But what is NOT a “social construct of gender” is Tyson’s misleading statement that when a woman dons pants instead of a skirt, or puts on makeup, she is feeling more male than she would have otherwise. First of all, even if you take that seriously, it’s doesn’t show a spectrum of gender but a spectrum of sex. But if Tyson means gender here, as he surely does, he’s still wrong. If you ask a woman who puts on pants if she’s “feeling more male today,” she’d get angry. What would anger her is that a simple day-to-day choice of clothing somehow proves the existence of a spectrum of gender roles. The woman would, in all likelihood, say, “No, I don’t feel more male; I just thought that pants would be more comfortable today.” This conflation between changing your clothes and adornment and sliding along a “gender scale” is something Tyson needs to ponder, as he’s got it wrong.
The other problem with the Spectator article is this bit:
When the astrophysicist is not defending dangerous gender ideologies, he can be found passionately defending Covid-related measures, including mandatory vaccines and masks. During a fiery debate with Patrick Bet-David, when the host asked if mandatory vaccinations were a problem, deGrasse Tyson spoke about a “public health contract” that American citizens had signed “implicitly.” Many readers will say that they never remember signing such a contract. That’s because you never signed it. When PBD said that many Americans were basically forced to take vaccines to keep their jobs, even though many of them didn’t want to, the science-loving author responded with a nonchalant shrug of the shoulders. My point here is not to demonize vaccines. It’s that people should have a right to choose what they put in their bodies. Dr. deGrasse Tyson appears to think otherwise.
I’m not going to get into the masks issue, as it’s complicated and the efficacy of a mask depends on the kind of mask you’re using. But what I will maintain is that the authorities have a right to require one to get vaccinated (or removed from society) if there’s a deadly disease afoot that the vaccination or sequestration can prevent. And that was the case in the first days of covid. No, there’s no contract here, no “democratic resolution”. In such cases the authorities have to act unilaterally if there’s enough evidence—as there was for covid—that a public-health crisis is imminent.

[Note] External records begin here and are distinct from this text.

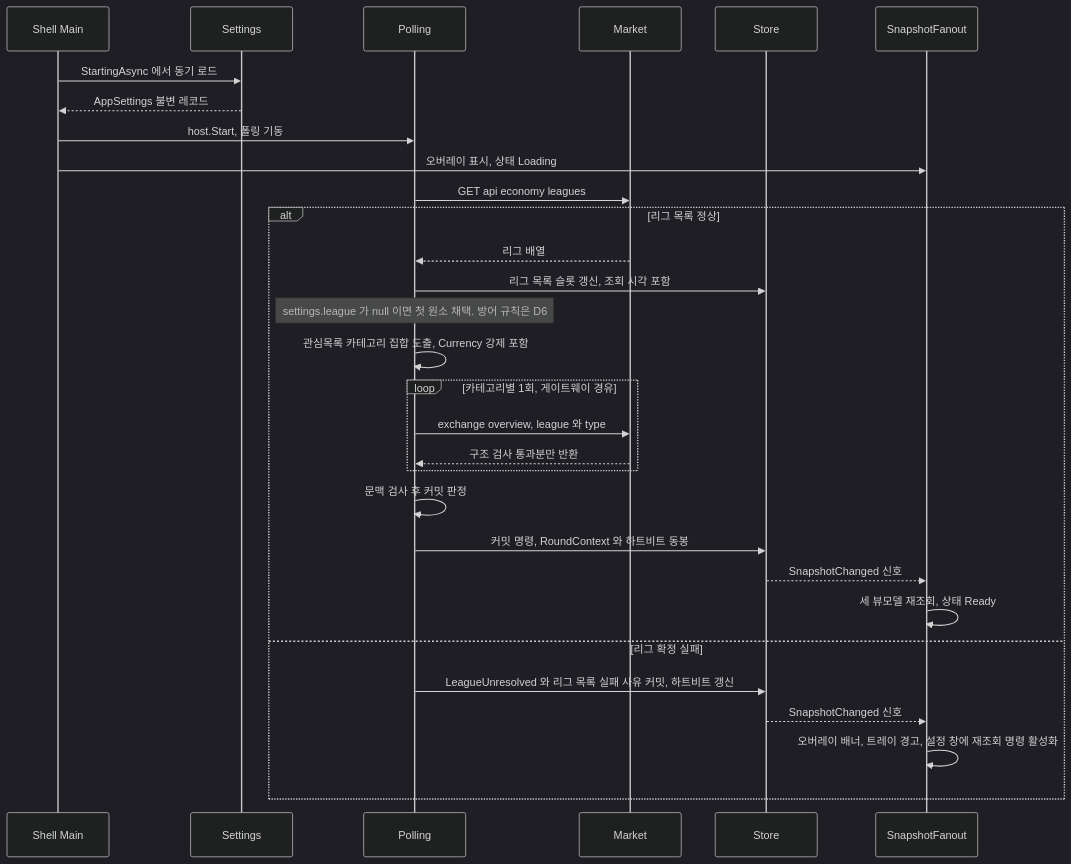
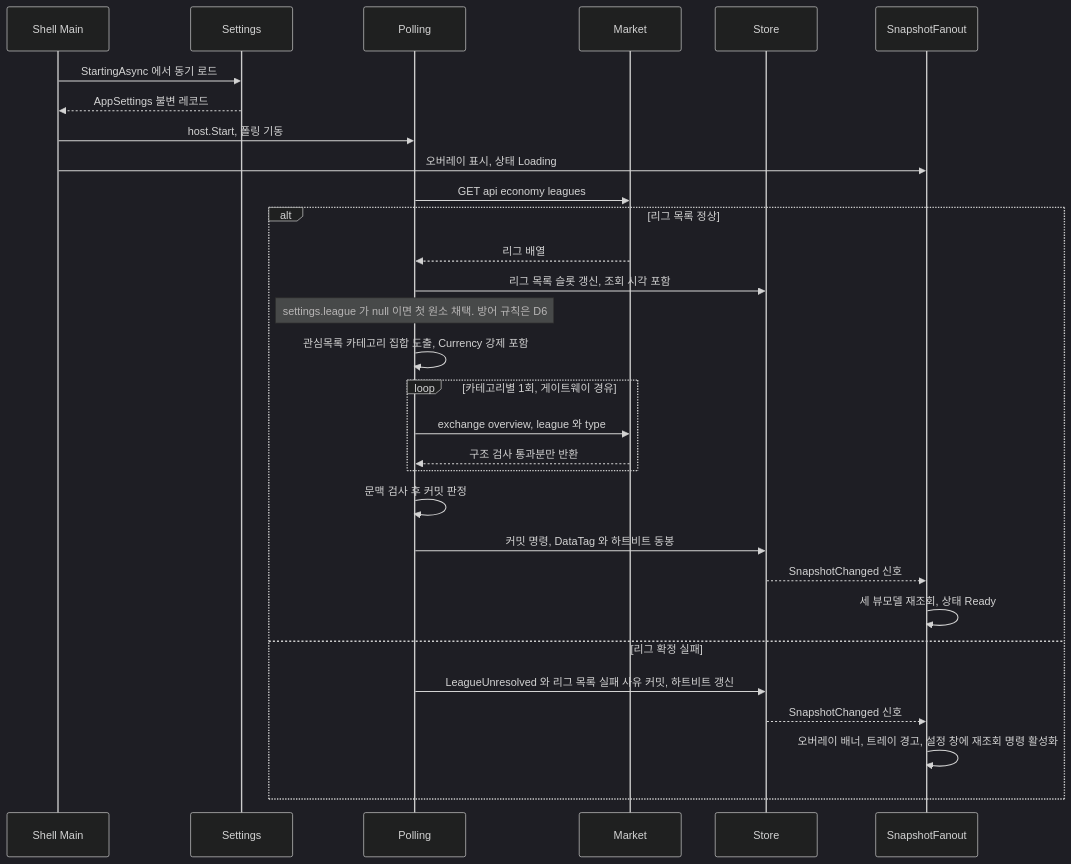
One commit to kost0806/poe-market-price-tracker-overlay changed the third of 5 diagrams in docs/design/01-hld.md. Above: the diagram before and after it, drawn with Mermaid (dark theme). The commit also changed other lines of this file and 3 other files, not shown here.

````diff
--- a/docs/design/01-hld.md
+++ b/docs/design/01-hld.md
@@ -376,33 +416,33 @@
 ```mermaid
 sequenceDiagram
     participant Main as Shell Main
     participant Set as Settings
     participant Poll as Polling
     participant Mk as Market
     participant Sto as Store
     participant Fan as SnapshotFanout
 
     Main->>Set: StartingAsync 에서 동기 로드
     Set-->>Main: AppSettings 불변 레코드
     Main->>Poll: host.Start, 폴링 기동
     Main->>Fan: 오버레이 표시, 상태 Loading
     Poll->>Mk: GET api economy leagues
     alt 리그 목록 정상
         Mk-->>Poll: 리그 배열
         Poll->>Sto: 리그 목록 슬롯 갱신, 조회 시각 포함
         Note over Poll: settings.league 가 null 이면 첫 원소 채택. 방어 규칙은 D6
         Poll->>Poll: 관심목록 카테고리 집합 도출, Currency 강제 포함
         loop 카테고리별 1회, 게이트웨이 경유
             Poll->>Mk: exchange overview, league 와 type
             Mk-->>Poll: 구조 검사 통과분만 반환
         end
         Poll->>Poll: 문맥 검사 후 커밋 판정
-        Poll->>Sto: 커밋 명령, RoundContext 와 하트비트 동봉
+        Poll->>Sto: 커밋 명령, DataTag 와 하트비트 동봉
         Sto-->>Fan: SnapshotChanged 신호
         Fan->>Fan: 세 뷰모델 재조회, 상태 Ready
     else 리그 확정 실패
         Poll->>Sto: LeagueUnresolved 와 리그 목록 실패 사유 커밋, 하트비트 갱신
         Sto-->>Fan: SnapshotChanged 신호
         Fan->>Fan: 오버레이 배너, 트레이 경고, 설정 창에 재조회 명령 활성화
     end
 ```
````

What the Spectator is evincing here is straight-out conservative anti-vaxism, and in this case Tyson is right and they’re wrong. People can indeed decide what to put in their bodies, but if what they do or don’t do affects the welfare of others, the authorities have the right to keep their choices from endangering others. If you don’t want to get vaccinated, you can’t go to work. Tellingly, it’s the law in most states that before a kid goes to public school, he or she must have several different accinations. That only makes sense. If the kid or kid’s parents decide they “have the right to decide what to put in their body,” and opt out of kids’ vaccinations, then fine: the kid doesn’t get to go to public school and cause an epidemic. This anti-vaxer attitude devalues the Spectator piece, and Tyson’s shrug of the shoulders is appropriate.
But Tyson should still chill out on matters of sex and gender.